What is expected: The expected output is the full set of entries, printed exactly, without pictures.

Material shown:
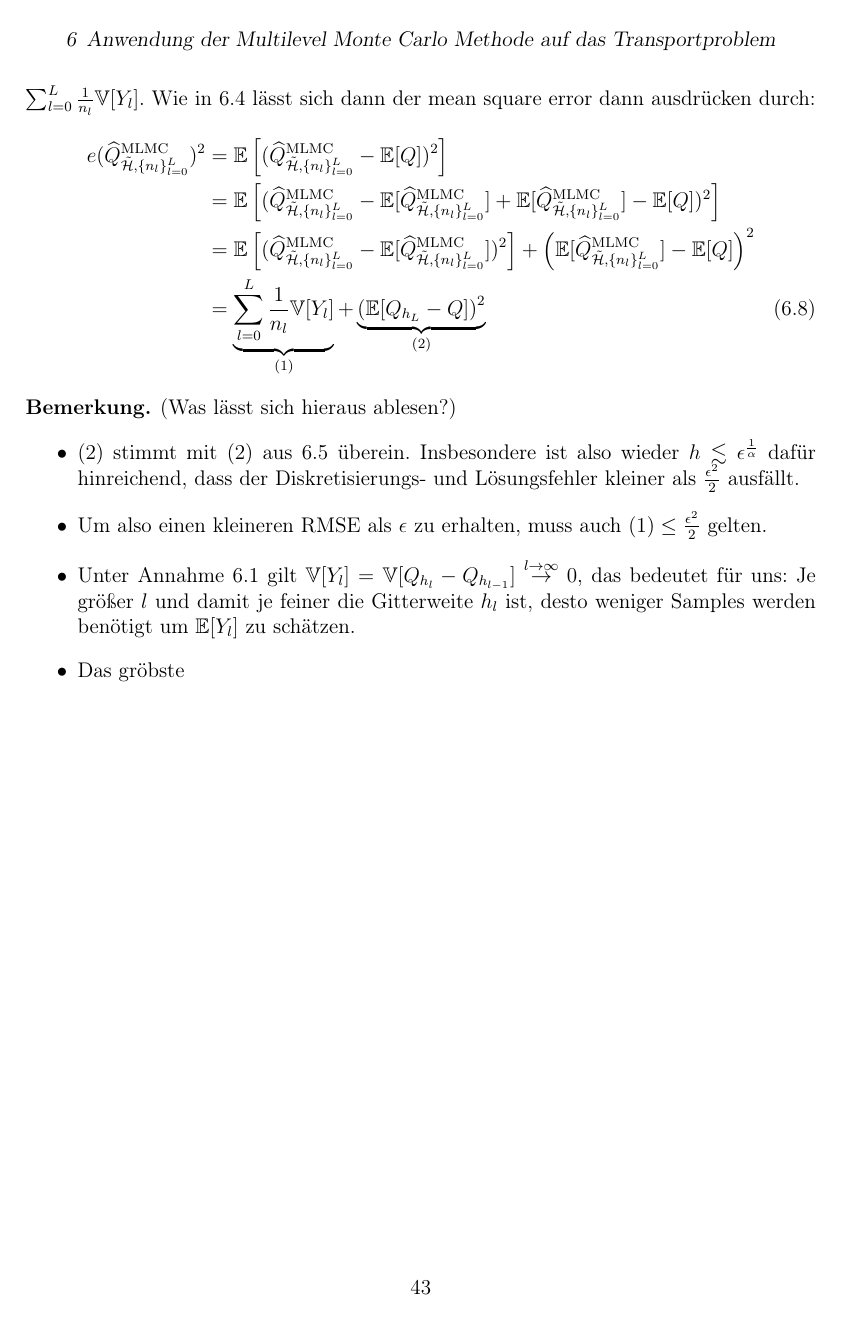
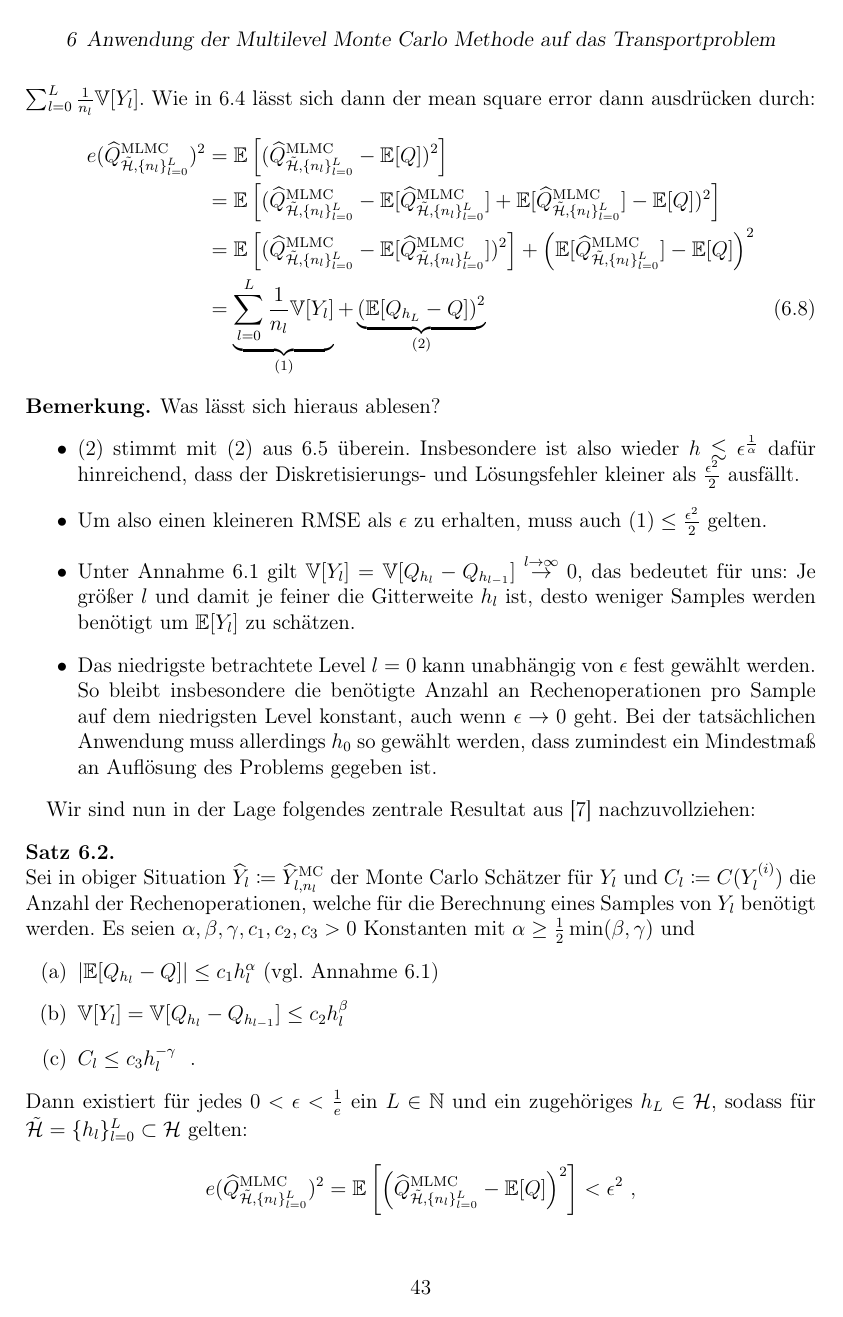
Before and after one commit to udicr/BachelorThesisMLMC, a LaTeX document (bachelorarbeit.tex, which reads MLMC2.tex): page 43 of 55. Compiled offline with pdfLaTeX.

Commit message:
MLMC Theorem

```diff
--- a/MLMC2.tex
+++ b/MLMC2.tex
@@ -165,6 +165,19 @@ e(\widehat{Q}_{\tilde{\mathcal{H}},\{ n_l \}_{l=0}^L }^{\text{MLMC}})^2 &= \math
 		\item $ (2) $ stimmt mit $ (2) $ aus \ref{mseMC} überein. Insbesondere ist also wieder  $ h \lesssim \epsilon^{\frac{1}{\alpha}}  $ dafür hinreichend, dass der Diskretisierungs- und Lösungsfehler kleiner als $ \frac{\epsilon^2}{2} $  ausfällt.
 		\item Um also einen kleineren RMSE als $ \epsilon $ zu erhalten, muss auch $ (1) \leq  \frac{\epsilon^2}{2} $ gelten.
 		\item Unter Annahme \ref{Annahme1} gilt $ \mathbb{V}[Y_l] = \mathbb{V}[Q_{h_l}-Q_{h_{l-1}}] \stackrel{l \to \infty}{\to} 0  $, das bedeutet für uns: Je größer $ l $ und damit je feiner die Gitterweite $ h_l $ ist, desto weniger Samples werden benötigt um $ \mathbb{E}[Y_l] $ zu schätzen.
-		\item Das gröbste
+		\item Das niedrigste betrachtete Level $ l = 0 $ kann unabhängig von $ \epsilon $ fest gewählt werden. So bleibt insbesondere die benötigte Anzahl an Rechenoperationen pro Sample auf dem niedrigsten Level konstant, auch wenn $ \epsilon \to 0 $ geht. Bei der tatsächlichen Anwendung muss allerdings $ h_0 $ so gewählt werden, dass zumindest ein Mindestmaß an Auflösung des Problems gegeben ist.
 	\end{itemize}
 \end{Bemerkung}
+Wir sind nun in der Lage folgendes zentrale Resultat aus \cite{cliffe2011multilevel} nachzuvollziehen:
+\begin{Satz}$ \newline $
+	\label{MLMCTheorem}
+	Sei in obiger Situation $ \widehat{Y}_l \coloneqq  \widehat{Y}_{l,n_l}^{\text{MC}}$ der Monte Carlo Schätzer für $ Y_l  $ und $ C_l \coloneqq C(Y_l^{(i)}) $ die Anzahl der Rechenoperationen, welche für die Berechnung eines Samples von $ Y_l $ benötigt werden.
+	Es seien $ \alpha,\beta,\gamma,c_1,c_2,c_3 > 0 $ Konstanten mit $ \alpha \geq \frac{1}{2} \min(\beta,\gamma) $ und
+	\begin{enumerate}[label=(\alph*)]
+		\item $\abs{\mathbb{E}[Q_{h_l}-Q]} \leq c_1 h^{\alpha}_l $ (vgl. Annahme \ref{Annahme1})
+		\item $ \mathbb{V}[Y_l] = \mathbb{V}[Q_{h_l}-Q_{h_{l-1}}] \leq c_2 h_l^{\beta} $
+		\item $ C_l \leq c_3 h_l^{-\gamma} $ \ .
+	\end{enumerate}
+	Dann existiert für jedes $ 0 < \epsilon < \frac{1}{e} $ ein $ L \in \N $ und ein zugehöriges $ h_L \in \mathcal{H} $, sodass für $ \tilde{\mathcal{H}} = \{ h_l \}_{l=0}^L \subset \mathcal{H } $ gelten:
+	\[
+	e(\widehat{Q}_{\tilde{\mathcal{H}},\{ n_l \}_{l=0}^L }^{\text{MLMC}})^2 = \mathbb{E} \left[ \left( \widehat{Q}_{\tilde{\mathcal{H}},\{ n_l \}_{l=0}^L }^{\text{MLMC}} - \mathbb{E}[Q] \right)^2 \right] < \epsilon^2 \ ,
```
Also changed, not shown: bachelorarbeit.pdf, MLMC2.tex (25 more changed lines).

Exercise response:
Before and after one commit to udicr/BachelorThesisMLMC, a LaTeX document (bachelorarbeit.tex, which reads MLMC2.tex): page 43 of 55. Compiled offline with pdfLaTeX.

Commit message:
MLMC Theorem

```diff
--- a/MLMC2.tex
+++ b/MLMC2.tex
@@ -165,6 +165,19 @@ e(\widehat{Q}_{\tilde{\mathcal{H}},\{ n_l \}_{l=0}^L }^{\text{MLMC}})^2 &= \math
 		\item $ (2) $ stimmt mit $ (2) $ aus \ref{mseMC} überein. Insbesondere ist also wieder  $ h \lesssim \epsilon^{\frac{1}{\alpha}}  $ dafür hinreichend, dass der Diskretisierungs- und Lösungsfehler kleiner als $ \frac{\epsilon^2}{2} $  ausfällt.
 		\item Um also einen kleineren RMSE als $ \epsilon $ zu erhalten, muss auch $ (1) \leq  \frac{\epsilon^2}{2} $ gelten.
 		\item Unter Annahme \ref{Annahme1} gilt $ \mathbb{V}[Y_l] = \mathbb{V}[Q_{h_l}-Q_{h_{l-1}}] \stackrel{l \to \infty}{\to} 0  $, das bedeutet für uns: Je größer $ l $ und damit je feiner die Gitterweite $ h_l $ ist, desto weniger Samples werden benötigt um $ \mathbb{E}[Y_l] $ zu schätzen.
-		\item Das gröbste
+		\item Das niedrigste betrachtete Level $ l = 0 $ kann unabhängig von $ \epsilon $ fest gewählt werden. So bleibt insbesondere die benötigte Anzahl an Rechenoperationen pro Sample auf dem niedrigsten Level konstant, auch wenn $ \epsilon \to 0 $ geht. Bei der tatsächlichen Anwendung muss allerdings $ h_0 $ so gewählt werden, dass zumindest ein Mindestmaß an Auflösung des Problems gegeben ist.
 	\end{itemize}
 \end{Bemerkung}
+Wir sind nun in der Lage folgendes zentrale Resultat aus \cite{cliffe2011multilevel} nachzuvollziehen:
+\begin{Satz}$ \newline $
+	\label{MLMCTheorem}
+	Sei in obiger Situation $ \widehat{Y}_l \coloneqq  \widehat{Y}_{l,n_l}^{\text{MC}}$ der Monte Carlo Schätzer für $ Y_l  $ und $ C_l \coloneqq C(Y_l^{(i)}) $ die Anzahl der Rechenoperationen, welche für die Berechnung eines Samples von $ Y_l $ benötigt werden.
+	Es seien $ \alpha,\beta,\gamma,c_1,c_2,c_3 > 0 $ Konstanten mit $ \alpha \geq \frac{1}{2} \min(\beta,\gamma) $ und
+	\begin{enumerate}[label=(\alph*)]
+		\item $\abs{\mathbb{E}[Q_{h_l}-Q]} \leq c_1 h^{\alpha}_l $ (vgl. Annahme \ref{Annahme1})
+		\item $ \mathbb{V}[Y_l] = \mathbb{V}[Q_{h_l}-Q_{h_{l-1}}] \leq c_2 h_l^{\beta} $
+		\item $ C_l \leq c_3 h_l^{-\gamma} $ \ .
+	\end{enumerate}
+	Dann existiert für jedes $ 0 < \epsilon < \frac{1}{e} $ ein $ L \in \N $ und ein zugehöriges $ h_L \in \mathcal{H} $, sodass für $ \tilde{\mathcal{H}} = \{ h_l \}_{l=0}^L \subset \mathcal{H } $ gelten:
+	\[
+	e(\widehat{Q}_{\tilde{\mathcal{H}},\{ n_l \}_{l=0}^L }^{\text{MLMC}})^2 = \mathbb{E} \left[ \left( \widehat{Q}_{\tilde{\mathcal{H}},\{ n_l \}_{l=0}^L }^{\text{MLMC}} - \mathbb{E}[Q] \right)^2 \right] < \epsilon^2 \ ,
```
Also changed, not shown: bachelorarbeit.pdf, MLMC2.tex (25 more changed lines).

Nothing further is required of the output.